Blair warns against making scapgoats of immigrants in debate on Britain's problems
Former British prime minister Tony Blair, blamed by some for allowing hundreds of thousands of eastern Europeans to migrate to the UK after European Union enlargement in 2004, has warned British politicians not to target immigrants.
Saying he believed immigration “comes in a box marked ‘Handle With Care’”, Mr Blair politely disagreed with Labour leader Ed Miliband, who last week said immediate freedom to move for eastern Europeans had been a mistake.
“Overall, I think immigration has been good for Britain and most immigrants have assimilated well, so don’t make them a scapegoat for our problems,” said Mr Blair, during a rare return to the Houses of Parliament in London yesterday.
“The times are challenging for people, but I just want to say this emphatically. The type of politics that ends up with scapegoating people, not with solutions, is not the type of politics that I want. I would be careful about it. I know the political pressures on it.
“I understand how people feel, but the fact is that immigrants have contributed a lot to our country. In the end I think the politics that focuses attention on them and says the problem that Britain has is to do with immigration is I think personally not correct.”
Responding to growing concerns about immigration in the UK, Mr Miliband last week put forward plans to force migrants to learn English, tackle illegal immigration and ban recruitment agencies from using low-cost foreign workers to drive down wages.

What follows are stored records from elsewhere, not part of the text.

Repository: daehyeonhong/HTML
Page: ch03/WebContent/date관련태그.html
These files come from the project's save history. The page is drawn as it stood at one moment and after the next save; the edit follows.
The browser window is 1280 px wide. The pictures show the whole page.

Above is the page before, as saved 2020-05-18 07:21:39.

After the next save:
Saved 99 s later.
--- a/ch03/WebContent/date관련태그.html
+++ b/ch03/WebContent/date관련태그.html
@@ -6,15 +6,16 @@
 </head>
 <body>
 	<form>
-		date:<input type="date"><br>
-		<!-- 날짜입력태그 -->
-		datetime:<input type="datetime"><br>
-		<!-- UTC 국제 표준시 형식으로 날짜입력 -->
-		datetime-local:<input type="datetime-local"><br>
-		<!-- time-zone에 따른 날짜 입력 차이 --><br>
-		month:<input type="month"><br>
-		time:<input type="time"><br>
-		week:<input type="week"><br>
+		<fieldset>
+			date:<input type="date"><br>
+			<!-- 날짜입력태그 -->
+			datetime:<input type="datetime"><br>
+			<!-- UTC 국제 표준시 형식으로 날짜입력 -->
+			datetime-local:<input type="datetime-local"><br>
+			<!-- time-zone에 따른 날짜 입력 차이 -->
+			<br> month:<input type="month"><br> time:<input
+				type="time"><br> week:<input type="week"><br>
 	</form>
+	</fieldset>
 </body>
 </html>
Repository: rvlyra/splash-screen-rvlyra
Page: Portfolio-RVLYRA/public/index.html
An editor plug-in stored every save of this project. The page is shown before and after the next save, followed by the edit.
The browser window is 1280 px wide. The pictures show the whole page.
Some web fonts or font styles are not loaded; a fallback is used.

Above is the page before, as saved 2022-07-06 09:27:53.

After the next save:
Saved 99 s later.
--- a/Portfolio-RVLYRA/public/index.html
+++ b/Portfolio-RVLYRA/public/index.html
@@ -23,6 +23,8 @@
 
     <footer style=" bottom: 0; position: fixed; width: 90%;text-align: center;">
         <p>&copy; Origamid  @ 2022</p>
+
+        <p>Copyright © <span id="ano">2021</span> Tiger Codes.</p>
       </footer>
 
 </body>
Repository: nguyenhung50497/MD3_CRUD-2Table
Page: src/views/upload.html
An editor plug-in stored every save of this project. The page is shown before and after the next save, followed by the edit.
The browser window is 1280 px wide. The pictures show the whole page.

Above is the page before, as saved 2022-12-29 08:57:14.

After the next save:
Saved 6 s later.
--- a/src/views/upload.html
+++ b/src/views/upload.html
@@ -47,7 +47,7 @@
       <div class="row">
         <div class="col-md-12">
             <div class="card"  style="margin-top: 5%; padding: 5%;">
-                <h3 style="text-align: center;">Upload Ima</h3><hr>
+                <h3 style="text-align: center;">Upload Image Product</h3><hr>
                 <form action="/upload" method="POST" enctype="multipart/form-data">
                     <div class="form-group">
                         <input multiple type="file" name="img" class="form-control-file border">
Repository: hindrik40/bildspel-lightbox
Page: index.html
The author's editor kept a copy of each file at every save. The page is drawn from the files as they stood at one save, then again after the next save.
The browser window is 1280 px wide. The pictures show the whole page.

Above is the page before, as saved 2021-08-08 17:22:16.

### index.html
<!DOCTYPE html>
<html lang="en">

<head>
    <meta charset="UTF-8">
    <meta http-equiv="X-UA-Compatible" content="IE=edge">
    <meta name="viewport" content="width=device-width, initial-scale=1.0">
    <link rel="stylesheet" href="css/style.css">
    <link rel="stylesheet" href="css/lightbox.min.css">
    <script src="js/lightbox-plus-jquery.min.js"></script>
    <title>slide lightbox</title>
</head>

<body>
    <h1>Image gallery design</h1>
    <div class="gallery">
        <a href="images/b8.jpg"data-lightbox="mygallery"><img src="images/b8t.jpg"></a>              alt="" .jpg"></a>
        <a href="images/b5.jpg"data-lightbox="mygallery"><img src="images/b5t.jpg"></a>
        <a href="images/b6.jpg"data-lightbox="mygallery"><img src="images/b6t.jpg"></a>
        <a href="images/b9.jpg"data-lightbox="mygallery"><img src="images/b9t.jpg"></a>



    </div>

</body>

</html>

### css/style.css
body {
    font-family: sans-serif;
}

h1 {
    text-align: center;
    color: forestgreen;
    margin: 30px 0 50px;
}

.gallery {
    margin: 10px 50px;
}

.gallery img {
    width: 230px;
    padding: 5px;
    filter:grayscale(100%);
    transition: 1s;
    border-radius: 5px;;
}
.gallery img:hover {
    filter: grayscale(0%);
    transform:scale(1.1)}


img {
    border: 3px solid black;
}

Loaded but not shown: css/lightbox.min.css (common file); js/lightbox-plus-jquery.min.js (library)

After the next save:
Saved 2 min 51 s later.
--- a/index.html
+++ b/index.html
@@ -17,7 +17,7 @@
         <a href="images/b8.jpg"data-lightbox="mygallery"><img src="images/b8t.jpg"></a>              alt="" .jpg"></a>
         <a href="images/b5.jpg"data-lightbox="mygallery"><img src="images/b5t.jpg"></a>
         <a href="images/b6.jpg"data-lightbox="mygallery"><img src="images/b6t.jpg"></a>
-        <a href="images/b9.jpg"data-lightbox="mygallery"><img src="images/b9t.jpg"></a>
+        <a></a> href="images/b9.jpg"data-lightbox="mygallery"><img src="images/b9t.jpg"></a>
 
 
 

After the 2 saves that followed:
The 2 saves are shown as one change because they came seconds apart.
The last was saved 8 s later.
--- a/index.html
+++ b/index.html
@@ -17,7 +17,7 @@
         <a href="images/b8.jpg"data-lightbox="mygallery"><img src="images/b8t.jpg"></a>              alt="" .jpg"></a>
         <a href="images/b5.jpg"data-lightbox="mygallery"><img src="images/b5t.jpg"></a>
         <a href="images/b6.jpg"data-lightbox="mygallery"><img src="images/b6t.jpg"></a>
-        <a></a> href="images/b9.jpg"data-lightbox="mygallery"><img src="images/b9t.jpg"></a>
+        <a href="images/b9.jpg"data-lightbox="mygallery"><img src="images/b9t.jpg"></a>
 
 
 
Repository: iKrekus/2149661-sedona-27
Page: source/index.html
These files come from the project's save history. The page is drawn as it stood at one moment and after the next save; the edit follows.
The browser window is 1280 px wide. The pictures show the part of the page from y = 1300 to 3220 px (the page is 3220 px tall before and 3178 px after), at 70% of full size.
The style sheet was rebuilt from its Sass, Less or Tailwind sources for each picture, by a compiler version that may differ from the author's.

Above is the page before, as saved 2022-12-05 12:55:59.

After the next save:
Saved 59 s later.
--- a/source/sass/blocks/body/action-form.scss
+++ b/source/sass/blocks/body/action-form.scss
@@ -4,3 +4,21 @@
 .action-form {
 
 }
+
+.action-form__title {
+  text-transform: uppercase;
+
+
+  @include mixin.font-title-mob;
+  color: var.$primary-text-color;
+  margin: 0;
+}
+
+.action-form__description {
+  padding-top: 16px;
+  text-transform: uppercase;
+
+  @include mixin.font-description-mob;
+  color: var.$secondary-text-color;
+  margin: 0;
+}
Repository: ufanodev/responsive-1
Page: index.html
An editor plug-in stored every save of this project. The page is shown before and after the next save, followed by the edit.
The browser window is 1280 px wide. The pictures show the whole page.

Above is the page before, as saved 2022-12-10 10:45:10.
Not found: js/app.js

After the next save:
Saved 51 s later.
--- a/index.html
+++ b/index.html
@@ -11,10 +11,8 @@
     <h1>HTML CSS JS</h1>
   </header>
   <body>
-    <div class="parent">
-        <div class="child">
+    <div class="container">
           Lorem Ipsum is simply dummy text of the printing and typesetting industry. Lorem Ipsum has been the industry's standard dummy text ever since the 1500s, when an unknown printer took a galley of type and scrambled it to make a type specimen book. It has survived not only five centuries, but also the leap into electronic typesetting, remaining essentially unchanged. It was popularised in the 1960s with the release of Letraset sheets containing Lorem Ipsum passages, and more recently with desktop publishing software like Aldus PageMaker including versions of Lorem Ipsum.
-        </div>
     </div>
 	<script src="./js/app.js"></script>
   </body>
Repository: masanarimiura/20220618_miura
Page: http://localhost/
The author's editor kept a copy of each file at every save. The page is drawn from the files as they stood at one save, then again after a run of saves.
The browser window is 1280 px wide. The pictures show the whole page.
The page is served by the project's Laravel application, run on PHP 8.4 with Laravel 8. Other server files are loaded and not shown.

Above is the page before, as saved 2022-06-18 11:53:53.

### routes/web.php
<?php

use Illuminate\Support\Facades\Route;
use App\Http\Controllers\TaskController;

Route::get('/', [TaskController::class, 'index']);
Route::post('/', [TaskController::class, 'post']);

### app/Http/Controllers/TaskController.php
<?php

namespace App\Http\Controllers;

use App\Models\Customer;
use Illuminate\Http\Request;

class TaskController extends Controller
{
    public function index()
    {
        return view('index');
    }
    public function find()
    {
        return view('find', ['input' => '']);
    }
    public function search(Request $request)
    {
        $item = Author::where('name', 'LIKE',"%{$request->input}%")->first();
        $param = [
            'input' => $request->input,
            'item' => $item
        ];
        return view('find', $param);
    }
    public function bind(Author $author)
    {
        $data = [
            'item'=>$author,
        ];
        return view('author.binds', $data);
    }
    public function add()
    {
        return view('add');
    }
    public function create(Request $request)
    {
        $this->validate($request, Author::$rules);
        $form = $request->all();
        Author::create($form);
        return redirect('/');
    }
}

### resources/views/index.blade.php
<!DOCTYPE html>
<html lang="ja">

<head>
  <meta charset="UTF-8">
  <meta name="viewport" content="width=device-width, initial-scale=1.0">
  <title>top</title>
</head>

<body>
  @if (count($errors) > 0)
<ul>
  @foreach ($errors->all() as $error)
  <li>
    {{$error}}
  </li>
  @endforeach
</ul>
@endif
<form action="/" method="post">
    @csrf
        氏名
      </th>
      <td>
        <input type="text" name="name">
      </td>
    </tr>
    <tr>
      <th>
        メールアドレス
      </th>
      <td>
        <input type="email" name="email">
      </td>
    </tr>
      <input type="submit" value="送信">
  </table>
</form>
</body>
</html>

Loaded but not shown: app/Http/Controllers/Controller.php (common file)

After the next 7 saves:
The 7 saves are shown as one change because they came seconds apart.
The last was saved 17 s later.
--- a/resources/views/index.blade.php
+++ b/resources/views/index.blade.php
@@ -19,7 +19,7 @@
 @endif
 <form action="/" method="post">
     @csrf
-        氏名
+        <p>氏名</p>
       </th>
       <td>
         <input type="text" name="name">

Taking questions from reporters, Mr Blair warned that influential figures in Asian countries and elsewhere were already raising fears about the consequences of talk that the UK could quit the European Union, or significantly change its relationship with it.